This commitment and enthusiasm for unity was thoroughly grounded and earthed in the contemplative dimension of her vocation. This was very much reflected in the ready way in which she offered to assist Fr Roland Walls in replying to the overwhelming response he had received after giving a radio talk on the theme of turning loneliness into solitude—reminiscent, of course, of Henri Nouwen turning ‘the desert of loneliness into the garden of solitude.’ Each year and for many years she would write up to 45 letters a year, letters which morphed eventually into articles for the Tufton Press, the Church Observer, and New Directions.

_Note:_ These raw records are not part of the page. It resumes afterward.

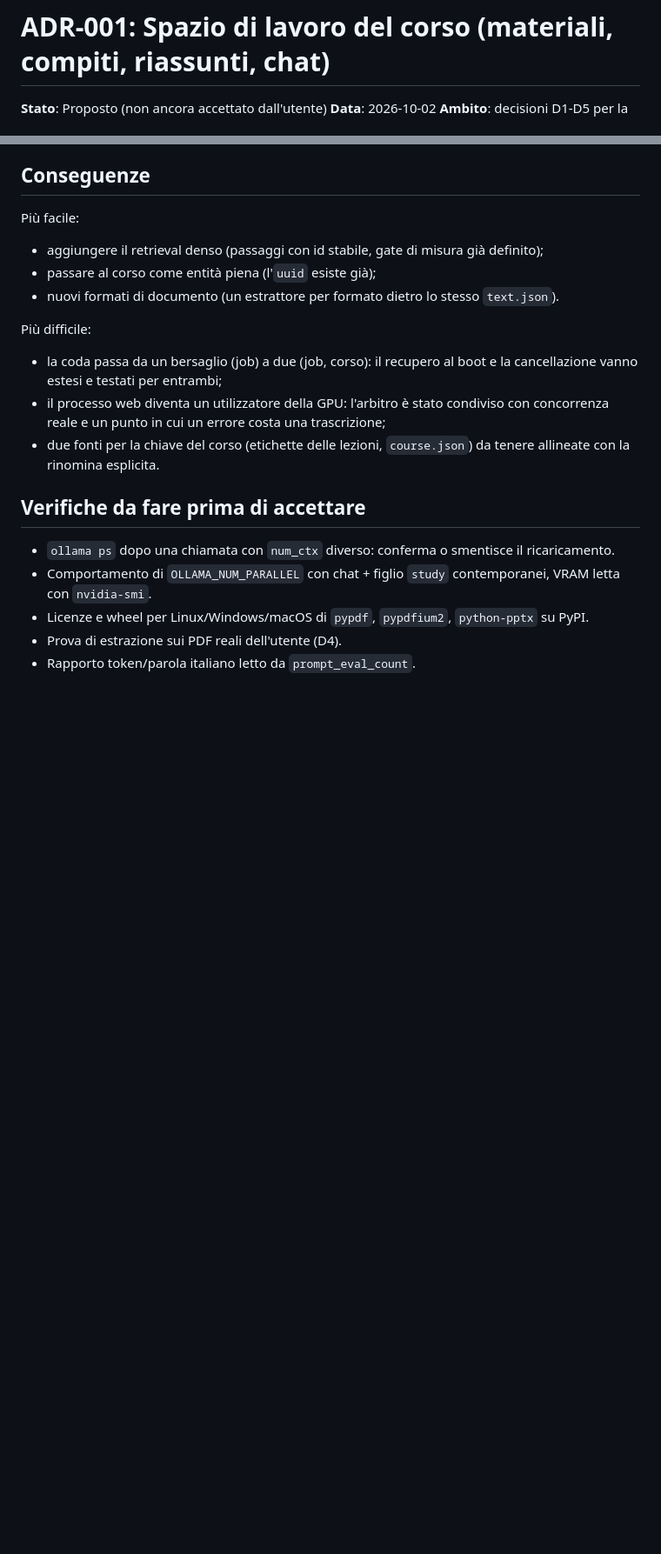
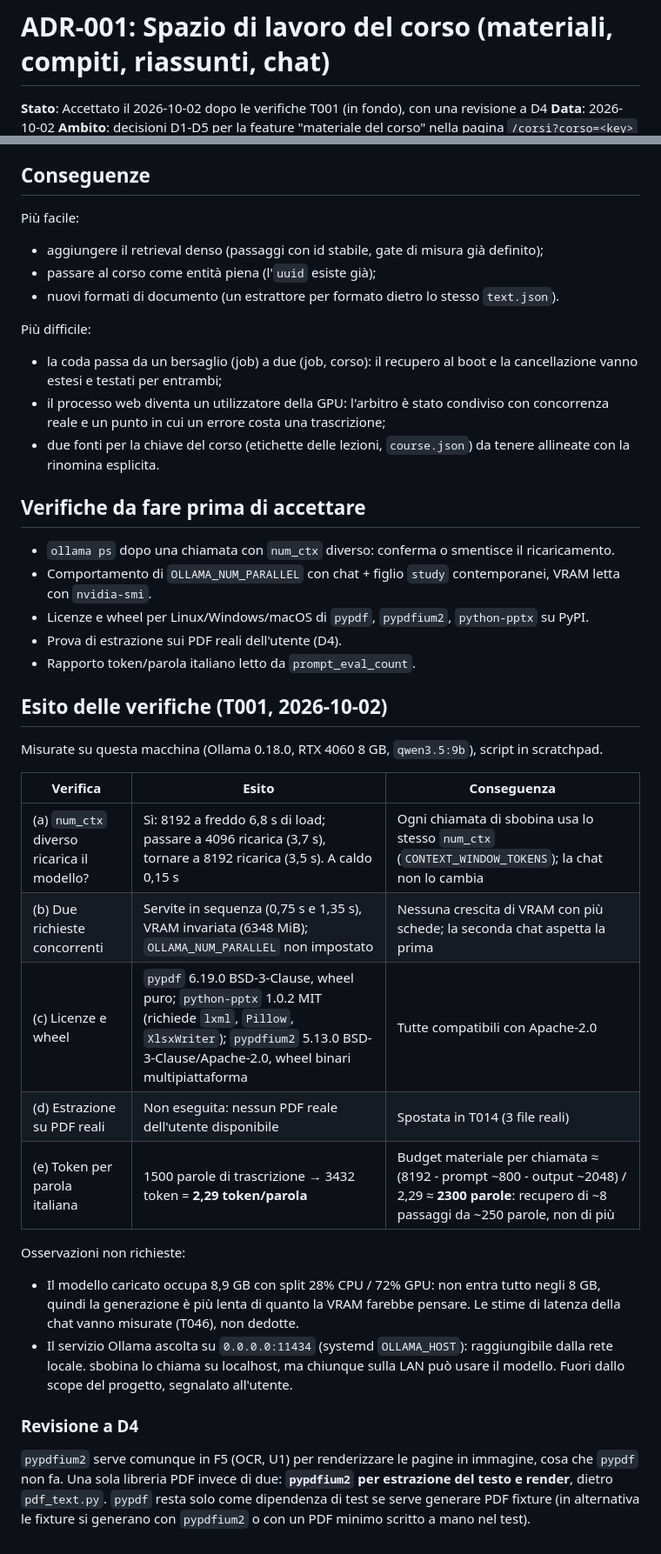
Before and after one commit to AndreaBonn/speech-to-text, a Markdown page: specs/001-course-workspace/adr.md, 2 parts joined by grey strips. Shown at 87% size. GitHub-like rendering; blank space fills up the shorter version.

Commit message:
docs(specs): record ADR verification results and switch PDF engine
num_ctx changes reload the model (keep it fixed); Italian costs 2.29 tokens
per word, so retrieval budgets about 2300 words per call. pypdfium2 replaces
pypdf because the OCR phase needs page rendering anyway.

Co-Authored-By: Claude Opus 5.5 (1M context) <noreply@anthropic.com>

```diff
--- a/specs/001-course-workspace/adr.md
+++ b/specs/001-course-workspace/adr.md
@@ -1,6 +1,6 @@
 # ADR-001: Spazio di lavoro del corso (materiali, compiti, riassunti, chat)
 
-**Stato**: Proposto (non ancora accettato dall'utente)
+**Stato**: Accettato il 2026-10-02 dopo le verifiche T001 (in fondo), con una revisione a D4
 **Data**: 2026-10-02
 **Ambito**: decisioni D1-D5 per la feature "materiale del corso" nella pagina `/corsi?corso=<key>`
 **Relazione con decisioni precedenti**: estende `specs/study-library/plan.md` Q1-D (corso da
@@ -589,3 +589,30 @@ Più difficile:
 - Licenze e wheel per Linux/Windows/macOS di `pypdf`, `pypdfium2`, `python-pptx` su PyPI.
 - Prova di estrazione sui PDF reali dell'utente (D4).
 - Rapporto token/parola italiano letto da `prompt_eval_count`.
+
+## Esito delle verifiche (T001, 2026-10-02)
+
+Misurate su questa macchina (Ollama 0.18.0, RTX 4060 8 GB, `qwen3.5:9b`), script in scratchpad.
+
+| Verifica | Esito | Conseguenza |
+|---|---|---|
+| (a) `num_ctx` diverso ricarica il modello? | Sì: 8192 a freddo 6,8 s di load; passare a 4096 ricarica (3,7 s), tornare a 8192 ricarica (3,5 s). A caldo 0,15 s | Ogni chiamata di sbobina usa lo stesso `num_ctx` (`CONTEXT_WINDOW_TOKENS`); la chat non lo cambia |
+| (b) Due richieste concorrenti | Servite in sequenza (0,75 s e 1,35 s), VRAM invariata (6348 MiB); `OLLAMA_NUM_PARALLEL` non impostato | Nessuna crescita di VRAM con più schede; la seconda chat aspetta la prima |
+| (c) Licenze e wheel | `pypdf` 6.19.0 BSD-3-Clause, wheel puro; `python-pptx` 1.0.2 MIT (richiede `lxml`, `Pillow`, `XlsxWriter`); `pypdfium2` 5.13.0 BSD-3-Clause/Apache-2.0, wheel binari multipiattaforma | Tutte compatibili con Apache-2.0 |
+| (d) Estrazione su PDF reali | Non eseguita: nessun PDF reale dell'utente disponibile | Spostata in T014 (3 file reali) |
+| (e) Token per parola italiana | 1500 parole di trascrizione → 3432 token = **2,29 token/parola** | Budget materiale per chiamata ≈ (8192 - prompt ~800 - output ~2048) / 2,29 ≈ **2300 parole**: recupero di ~8 passaggi da ~250 parole, non di più |
+
+Osservazioni non richieste:
+- Il modello caricato occupa 8,9 GB con split 28% CPU / 72% GPU: non entra tutto negli 8 GB, quindi
+  la generazione è più lenta di quanto la VRAM farebbe pensare. Le stime di latenza della chat vanno
+  misurate (T046), non dedotte.
+- Il servizio Ollama ascolta su `0.0.0.0:11434` (systemd `OLLAMA_HOST`): raggiungibile dalla rete
+  locale. sbobina lo chiama su localhost, ma chiunque sulla LAN può usare il modello. Fuori dallo
+  scope del progetto, segnalato all'utente.
+
+### Revisione a D4
+
+`pypdfium2` serve comunque in F5 (OCR, U1) per renderizzare le pagine in immagine, cosa che `pypdf`
+non fa. Una sola libreria PDF invece di due: **`pypdfium2` per estrazione del testo e render**,
+dietro `pdf_text.py`. `pypdf` resta solo come dipendenza di test se serve generare PDF fixture (in
+alternativa le fixture si generano con `pypdfium2` o con un PDF minimo scritto a mano nel test).
```
Also changed, not shown: specs/001-course-workspace/tasks.md (+2 -2 lines).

And as if all this was not enough, in 1972 she was appointed Novice Mistress and for a few years had the task of running the kitchen, which given that her mother had never taught her any household skills made for some very interesting meals—maybe the first time that the Community had ever even heard of, let alone eaten, her version of Liverpool Scouse!

Given that for some time Sister had been feeling drawn more and more into a life of greater prayer, solitude and silence, the move to Rempstone in 1979 gave her the opportunity to test her vocation as a hermit at Crawley Down. She was granted leave to do so for a period of three months, but given the needs of the Community at Rempstone at that time she was asked to return at the end of the three-month period. This was one of the most difficult periods of Community life for Sister: on the one hand she had the feeling of being called by God to an ever deeper life of silence and contemplation, but could the very same God be making it impossible for her to fulfil such a vocation? Her troubles were exacerbated by the then Reverend Mother with whom she already had a difficult relationship and whom she felt simply did not understand her. And truth be told, she certainly did not!

In spite of such conflicts and challenges, Sister’s life in the Community continued to bear fruit and to further demonstrate her wider interests. She gave a paper in Westminster Cathedral Hall on the concept of the Invisible Monastery in 2003, the 50th anniversary of the death of the Abbé Paul Couturier, and in the same year a paper on William Blake to the Traherne Society.

Following the legislation allowing the ordination of women as priests in 1992, Sister, with a number of Religious from other Communities, joined RooT (Religious of Orthodox Tradition) a group to give moral support to those who did not or could not accept women as priests. In this context she became a member of the council of Forward in Faith, also extending her contacts with the Nordic Catholic Church. Even in those circumstances where Communion has been impaired, even broken, she would strongly maintain we are each and every one of us baptized into the death and resurrection of the one Lord and Saviour Jesus Christ. In the words of our second reading this morning, nothing can ever separate us—what ever our ecclesial belonging, or none—from the love of God in Christ Jesus. There is nothing shrill or belligerent here, but steeped in the contemplation of the triune godhead she continued faithfully in her writing, her prayer and her commitment to the faith of the Universal Church.


Bishop David Hope is the former Archbishop of York. He is visitor to the Community of the Holy Cross. This homily was preached at Sister Mary’s Michael’s Requiem on 18 July 2018.